Chinatown, meanwhile, captured third place on the watch list. Preservationists fear for its future with ongoing development.
While new buildings are required to retain a “Chinatown look,” city guidelines don’t address all the characteristics that the community considers important, according to Heritage Vancouver.
“These characteristics include tangible and intangible aspects of Chinatown’s unique and authentic character, such as community and cultural activities, a diverse housing mix for affordability and an aging population, and experiences of Chinatown’s culture and heritage in urban life,” Heritage Vancouver explains.
“I think a lot of people are feeling that the character is changing quite a bit with the new residents coming in, the new developments coming in,” he said. “It’s not really tying in with the character in Chinatown. And there’s this feeling that if nothing more is going to be done about the neighbourhood character, there’s going to be a loss of Chinatown — that’s one of the reasons why it’s on the list and why it’s so high up. If you talk to my parents’ generation, they feel like Chinatown is not Chinatown anymore.”
Yuen hopes the city can introduce new tools, outside of zoning, to protect Chinatown’s intangible characteristics. He cites such places as the neighbourhood’s barbecue shops. Yuen said perhaps they could get tax incentives because they represent an intangible value.
“We’re looking to something creative like that. There’s a lot of design requirements, there’s a lot of zoning requirements in Chinatown and part of it is protected as a National Historic Site, but I think those regulations aren’t enough,” he said.
“If you look at the planning documents for Chinatown — the Chinatown Neighbourhood Plan, the Economic Revitalization Plan and also the Downtown Eastside Plan, there are a lot of aspirations for what Chinatown should be. And I don’t think there’s any confusion by anybody, if they read those documents, what the intent [is about] how Chinatown should be. There’s a vision there, but there’s a gap between how to get there. Zoning and design guidelines by themselves aren’t going to help the vision materialize. So I think there’s a gap in tools. I think we should move [away from] tying heritage solely to buildings.”
The final seven entries on the 2016 Top 10 watch list are:
- Salvation Army Temple (1950), 301 East Hastings St.
- St. Stephen’s United Church (1964), 7025 Granville St.
- Red Light District of Alexander Street, 500-600 blocks of Alexander St.
- Commercial Drive

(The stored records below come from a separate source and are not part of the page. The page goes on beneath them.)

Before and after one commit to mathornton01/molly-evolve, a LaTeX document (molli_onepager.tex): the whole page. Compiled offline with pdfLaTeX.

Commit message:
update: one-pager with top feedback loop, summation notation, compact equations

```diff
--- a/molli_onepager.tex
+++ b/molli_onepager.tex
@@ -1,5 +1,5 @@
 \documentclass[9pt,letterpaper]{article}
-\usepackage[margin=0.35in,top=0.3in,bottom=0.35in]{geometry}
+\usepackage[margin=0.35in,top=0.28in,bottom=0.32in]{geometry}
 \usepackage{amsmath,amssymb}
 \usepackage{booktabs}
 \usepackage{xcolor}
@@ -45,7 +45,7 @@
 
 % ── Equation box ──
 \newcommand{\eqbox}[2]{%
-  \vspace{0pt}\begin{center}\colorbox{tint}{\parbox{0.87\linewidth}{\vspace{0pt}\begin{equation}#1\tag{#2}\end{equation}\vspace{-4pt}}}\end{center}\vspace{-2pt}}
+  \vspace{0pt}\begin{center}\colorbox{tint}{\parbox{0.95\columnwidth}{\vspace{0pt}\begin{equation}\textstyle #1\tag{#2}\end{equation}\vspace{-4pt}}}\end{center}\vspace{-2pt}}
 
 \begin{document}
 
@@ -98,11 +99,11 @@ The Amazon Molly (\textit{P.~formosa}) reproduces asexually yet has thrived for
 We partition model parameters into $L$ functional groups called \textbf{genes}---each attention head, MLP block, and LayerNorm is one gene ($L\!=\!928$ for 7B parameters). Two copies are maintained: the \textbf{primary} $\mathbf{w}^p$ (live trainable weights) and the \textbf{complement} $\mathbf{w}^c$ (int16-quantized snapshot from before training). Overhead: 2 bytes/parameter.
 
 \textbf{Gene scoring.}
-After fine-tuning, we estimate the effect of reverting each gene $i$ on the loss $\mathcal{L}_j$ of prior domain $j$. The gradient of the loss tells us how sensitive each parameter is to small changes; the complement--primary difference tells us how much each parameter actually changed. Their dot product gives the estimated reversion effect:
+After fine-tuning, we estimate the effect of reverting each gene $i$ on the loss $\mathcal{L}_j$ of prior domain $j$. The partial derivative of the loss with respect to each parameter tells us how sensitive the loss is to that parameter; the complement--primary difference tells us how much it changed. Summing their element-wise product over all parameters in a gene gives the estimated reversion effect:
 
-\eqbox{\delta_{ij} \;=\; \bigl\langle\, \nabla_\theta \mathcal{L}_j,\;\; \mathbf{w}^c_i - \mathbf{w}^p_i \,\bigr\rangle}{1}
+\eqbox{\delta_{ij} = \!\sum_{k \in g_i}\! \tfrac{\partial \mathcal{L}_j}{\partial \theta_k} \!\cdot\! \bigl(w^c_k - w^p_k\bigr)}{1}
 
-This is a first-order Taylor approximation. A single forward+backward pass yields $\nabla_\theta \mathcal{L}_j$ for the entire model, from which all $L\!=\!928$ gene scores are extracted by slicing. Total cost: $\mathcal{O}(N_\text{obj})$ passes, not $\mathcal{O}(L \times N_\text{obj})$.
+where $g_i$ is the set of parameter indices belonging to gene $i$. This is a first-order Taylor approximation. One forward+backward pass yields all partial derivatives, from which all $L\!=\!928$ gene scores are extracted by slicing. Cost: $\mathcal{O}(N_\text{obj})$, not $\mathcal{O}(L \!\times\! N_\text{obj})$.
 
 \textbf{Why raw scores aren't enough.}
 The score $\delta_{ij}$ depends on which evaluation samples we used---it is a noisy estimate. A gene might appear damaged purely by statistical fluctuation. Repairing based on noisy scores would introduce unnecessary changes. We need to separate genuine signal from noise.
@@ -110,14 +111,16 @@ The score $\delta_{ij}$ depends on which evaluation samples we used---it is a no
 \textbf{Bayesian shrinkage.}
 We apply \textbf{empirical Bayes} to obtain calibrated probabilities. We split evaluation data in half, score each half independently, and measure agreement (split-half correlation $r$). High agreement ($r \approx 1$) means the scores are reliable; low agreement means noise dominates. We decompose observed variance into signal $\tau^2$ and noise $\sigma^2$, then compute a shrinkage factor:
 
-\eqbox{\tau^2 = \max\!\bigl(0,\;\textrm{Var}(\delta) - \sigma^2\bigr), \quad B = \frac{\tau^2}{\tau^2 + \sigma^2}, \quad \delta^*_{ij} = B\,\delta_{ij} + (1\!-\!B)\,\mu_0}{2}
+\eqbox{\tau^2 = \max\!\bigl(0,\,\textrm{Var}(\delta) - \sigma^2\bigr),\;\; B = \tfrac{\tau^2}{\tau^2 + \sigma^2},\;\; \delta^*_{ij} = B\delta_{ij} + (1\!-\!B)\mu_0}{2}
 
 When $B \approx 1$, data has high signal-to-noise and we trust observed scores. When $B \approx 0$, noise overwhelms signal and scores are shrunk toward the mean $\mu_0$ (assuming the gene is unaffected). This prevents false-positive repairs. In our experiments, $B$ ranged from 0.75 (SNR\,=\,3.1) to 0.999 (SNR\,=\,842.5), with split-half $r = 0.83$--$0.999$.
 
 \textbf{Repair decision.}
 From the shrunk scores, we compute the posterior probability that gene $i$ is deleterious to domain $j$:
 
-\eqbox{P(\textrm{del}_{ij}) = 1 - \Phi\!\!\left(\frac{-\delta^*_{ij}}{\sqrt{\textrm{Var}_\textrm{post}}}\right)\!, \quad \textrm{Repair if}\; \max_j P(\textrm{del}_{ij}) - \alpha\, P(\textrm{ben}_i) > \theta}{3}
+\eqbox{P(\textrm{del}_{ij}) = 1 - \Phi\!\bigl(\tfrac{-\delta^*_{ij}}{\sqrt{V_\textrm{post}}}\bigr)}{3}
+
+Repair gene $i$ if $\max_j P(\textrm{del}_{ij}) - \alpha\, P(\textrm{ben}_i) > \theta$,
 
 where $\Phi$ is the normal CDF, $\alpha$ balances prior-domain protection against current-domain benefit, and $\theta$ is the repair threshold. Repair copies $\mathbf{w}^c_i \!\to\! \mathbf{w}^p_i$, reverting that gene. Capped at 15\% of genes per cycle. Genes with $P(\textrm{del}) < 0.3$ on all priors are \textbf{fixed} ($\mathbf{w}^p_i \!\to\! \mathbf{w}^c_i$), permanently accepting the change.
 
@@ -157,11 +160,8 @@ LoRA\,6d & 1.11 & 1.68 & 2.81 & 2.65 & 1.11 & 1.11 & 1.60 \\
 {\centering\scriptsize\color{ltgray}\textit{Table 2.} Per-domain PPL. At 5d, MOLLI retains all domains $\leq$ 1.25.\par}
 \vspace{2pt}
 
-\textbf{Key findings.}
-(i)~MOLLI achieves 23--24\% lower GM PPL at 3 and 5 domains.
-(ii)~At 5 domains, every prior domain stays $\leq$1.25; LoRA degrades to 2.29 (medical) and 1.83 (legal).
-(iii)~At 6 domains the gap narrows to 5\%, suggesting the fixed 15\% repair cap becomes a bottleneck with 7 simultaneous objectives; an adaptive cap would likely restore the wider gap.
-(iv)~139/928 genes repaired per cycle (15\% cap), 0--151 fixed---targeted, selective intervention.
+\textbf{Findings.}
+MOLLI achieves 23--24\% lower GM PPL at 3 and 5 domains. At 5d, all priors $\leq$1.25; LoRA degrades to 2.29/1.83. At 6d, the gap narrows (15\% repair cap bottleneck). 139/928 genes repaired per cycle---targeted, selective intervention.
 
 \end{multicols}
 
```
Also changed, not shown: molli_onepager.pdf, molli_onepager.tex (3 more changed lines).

- Townley & Matheson homes
- Vancouver College
- False Creek South
Heritage Vancouver hosts a bus tour of the sites on the Top 10 list from 1 to 5 p.m., May 7. See heritagevancouver.org for tickets and details.